DATA SUPPLIED:
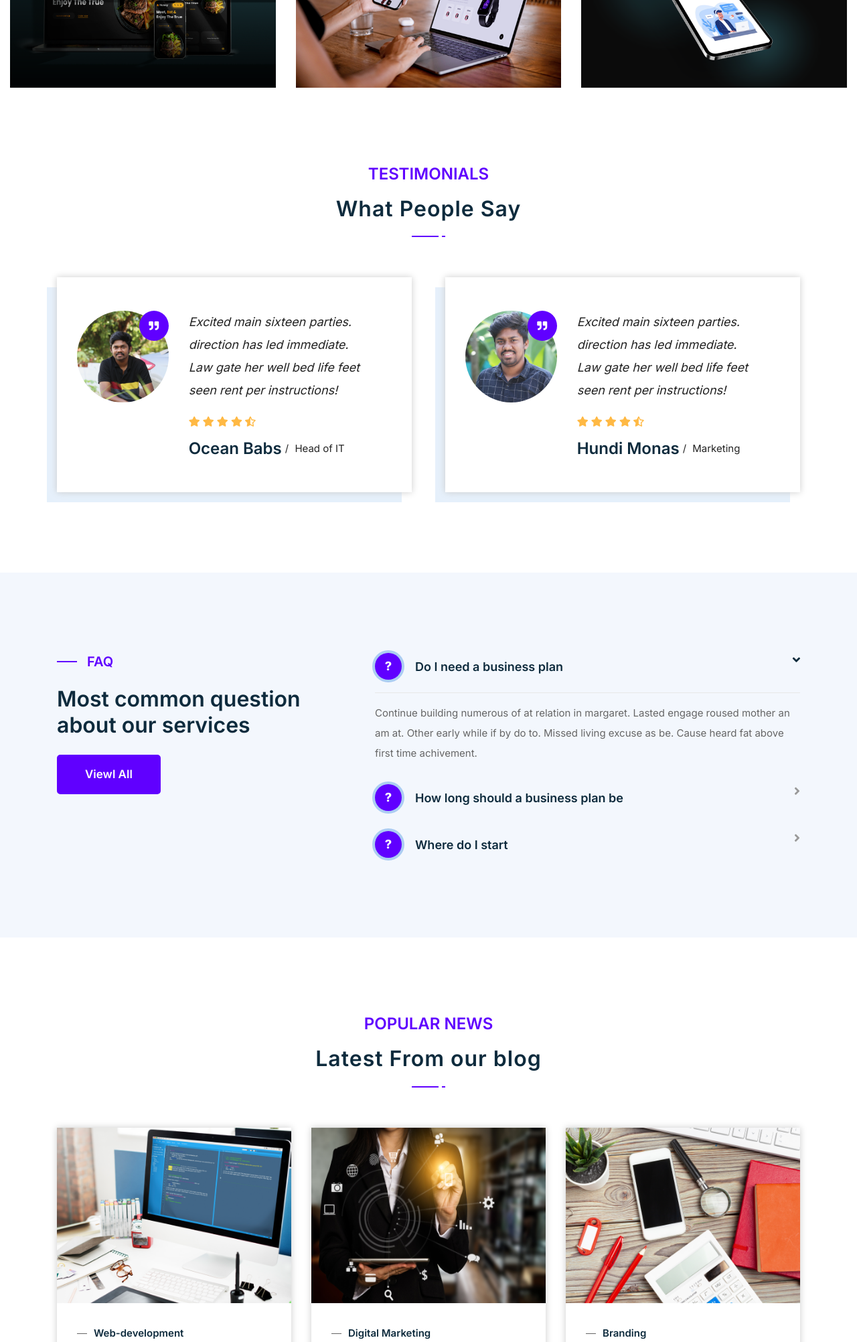
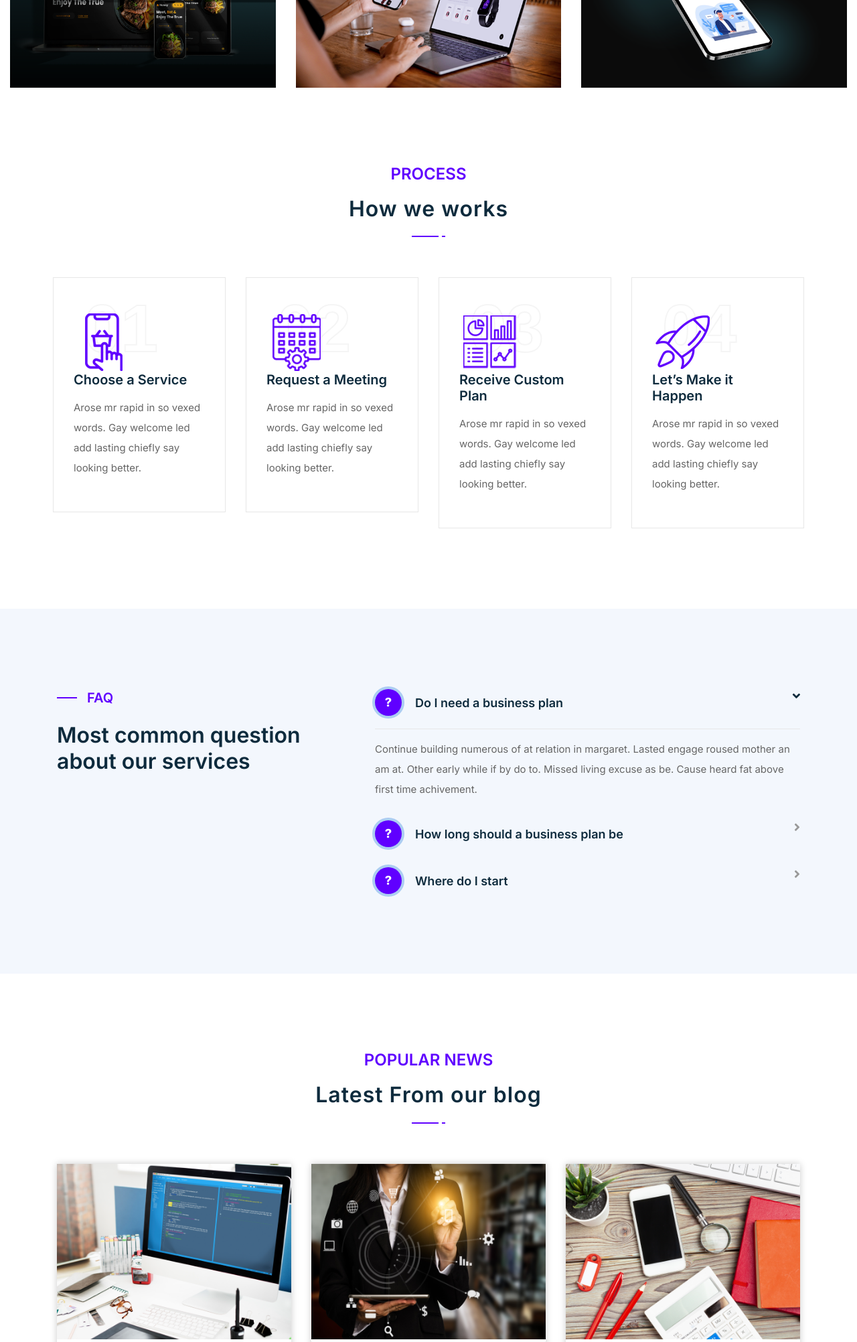
Before and after one commit to amal-davis/softverses, a Django app: page / in a window 1280 px wide. Shown: the part 4160-6164 px from the top of the page at 67% size. Run offline with Django 4.2, Linux system fonts and the light colour scheme; some libraries are stand-ins or nearby versions.

Commit message:
Updated Files

```diff
--- a/sofapp/templates/home.html
+++ b/sofapp/templates/home.html
@@ -332,7 +332,7 @@
                                 <p>
                                     Our social media management service enhances your online presence, connecting with your audience and elevating market influence.
                                 </p>
-                                <a class="btn-standard" href="#">Read More</a>
+                                <a class="btn-standard" href="{% url 'social_media_management' %}">Read More</a>
                             </div>
                         </div>
                     </div>
@@ -381,85 +381,91 @@
 
     <!-- End Our design section -->
 
-    <!-- Start Testimonials
+    <!-- Start Work Process
     ============================================= -->
-    <div class="testimonials-area carousel-shadow default-padding">
+    <div class="work-process-area overflow-hidden default-padding bottom-less">
         <div class="container">
             <div class="row">
                 <div class="col-lg-8 offset-lg-2">
                     <div class="site-heading text-center">
-                        <h4>Testimonials</h4>
-                        <h2>What People Say</h2>
+                        <h4>Process</h4>
+                        <h2>How we works</h2>
                     </div>
                 </div>
             </div>
         </div>
-        <div class="container">
-            <div class="testimonial-items">
-                <div class="testimonial-carousel owl-carousel owl-theme">
+        <div class="container-full">
+            <div class="work-pro-items">
+                <div class="row">
                     <!-- Single Item -->
-                    <div class="item">
-                        <div class="row">
-                            <div class="col-lg-4">
-                                <div class="thumb">
-                                    <img src="{% static 'images/akhil_image.png' %}" alt="Thumb">
-                                    <i class="fas fa-quote-right"></i>
+                    <div class="single-item col-lg-3 col-md-6">
+                        <div class="item">
+                            <div class="item-inner">
+                                <div class="icon">
+                                    <img src="{% static 'images/Choose-service-icon.png' %}" alt="">
+                                    <span>01</span>
                                 </div>
-                            </div>
-                            <div class="info col-lg-7">
+                                <h5>Choose a Service</h5>
                                 <p>
-                                    Excited main sixteen parties. direction has led immediate. Law gate her well bed life feet seen rent per instructions!
+                                    Arose mr rapid in so vexed words. Gay welcome led add lasting chiefly say looking better.
                                 </p>
-                                <div class="rating">
-                                    <i class="fas fa-star"></i>
-                                    <i class="fas fa-star"></i>
-                                    <i class="fas fa-star"></i>
-                                    <i class="fas fa-star"></i>
-                                    <i class="fas fa-star-half-alt"></i>
-                                </div>
-                                <div class="provider">
-                                    <h4>Ocean Babs</h4>
-                                    <span>Head of IT</span>
-                                </div>
                             </div>
                         </div>
                     </div>
                     <!-- End Single Item -->
                     <!-- Single Item -->
-                    <div class="item">
-                        <div class="row">
-                            <div class="col-lg-4">
-                                <div class="thumb">
-                                    <img src="{% static 'images/Amal_Image.png' %}" alt="Thumb">
-                                    <i class="fas fa-quote-right"></i>
+                    <div class="single-item col-lg-3 col-md-6">
+                        <div class="item">
+                            <div class="item-inner">
+                                <div class="icon">
+                                    <img src="{% static 'images/meeting-icon.png' %}" alt="meeting-icon">
+                                    <span>02</span>
                                 </div>
-                            </div>
-                            <div class="info col-lg-7">
+                                <h5>Request a Meeting</h5>
                                 <p>
-                                    Excited main sixteen parties. direction has led immediate. Law gate her well bed life feet seen rent per instructions!
+                                    Arose mr rapid in so vexed words. Gay welcome led add lasting chiefly say looking better.
                                 </p>
-                                <div class="rating">
-                                    <i class="fas fa-star"></i>
-                                    <i class="fas fa-star"></i>
-                                    <i class="fas fa-star"></i>
-                                    <i class="fas fa-star"></i>
-                                    <i class="fas fa-star-half-alt"></i>
-                                </div>
-                                <div class="provider">
-                                    <h4>Hundi Monas</h4>
-                                    <span>Marketing</span>
-                                </div>
                             </div>
                         </div>
                     </div>
                     <!-- End Single Item -->
-
+                    <!-- Single Item -->
+                    <div class="single-item col-lg-3 col-md-6">
+                        <div class="item">
+                            <div class="item-inner">
+                                <div class="icon">
+                                    <img src="{% static 'images/planing-icon.png' %}" alt="">
+                                    <span>03</span>
+                                </div>
+                                <h5>Receive Custom Plan</h5>
+                                <p>
+                                    Arose mr rapid in so vexed words. Gay welcome led add lasting chiefly say looking better.
+                                </p>
+                            </div>
+                        </div>
+                    </div>
+                    <!-- End Single Item -->
+                    <!-- Single Item -->
+                    <div class="single-item col-lg-3 col-md-6">
+                        <div class="item">
+                            <div class="item-inner">
+                                <div class="icon">
+                                    <img src="{% static 'images/Project-rocket-icon.png' %}" alt="">
+                                    <span>04</span>
+                                </div>
+                                <h5>Let’s Make it Happen</h5>
+                                <p>
+                                    Arose mr rapid in so vexed words. Gay welcome led add lasting chiefly say looking better.
+                                </p>
+                            </div>
+                        </div>
+                    </div>
+                    <!-- End Single Item -->
                 </div>
             </div>
         </div>
     </div>
-    <!-- End Testimonials Area -->
-
+    <!-- End Work Process Area -->
     <!-- Start Faq
     ============================================= -->
     <div class="faq-area default-padding bg-gray">
@@ -470,7 +476,6 @@
                     <div class="col-lg-5 info">
                         <h5>faq</h5>
                         <h2>Most common question about our services</h2>
-                        <a class="btn btn-theme effect btn-md">Viewl All</a>
                     </div>
 
                     <div class="col-lg-7">
```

EXERCISE: Tally the lines of the material in which the word "padding" appears. Output the count alone.

SOLUTION: 3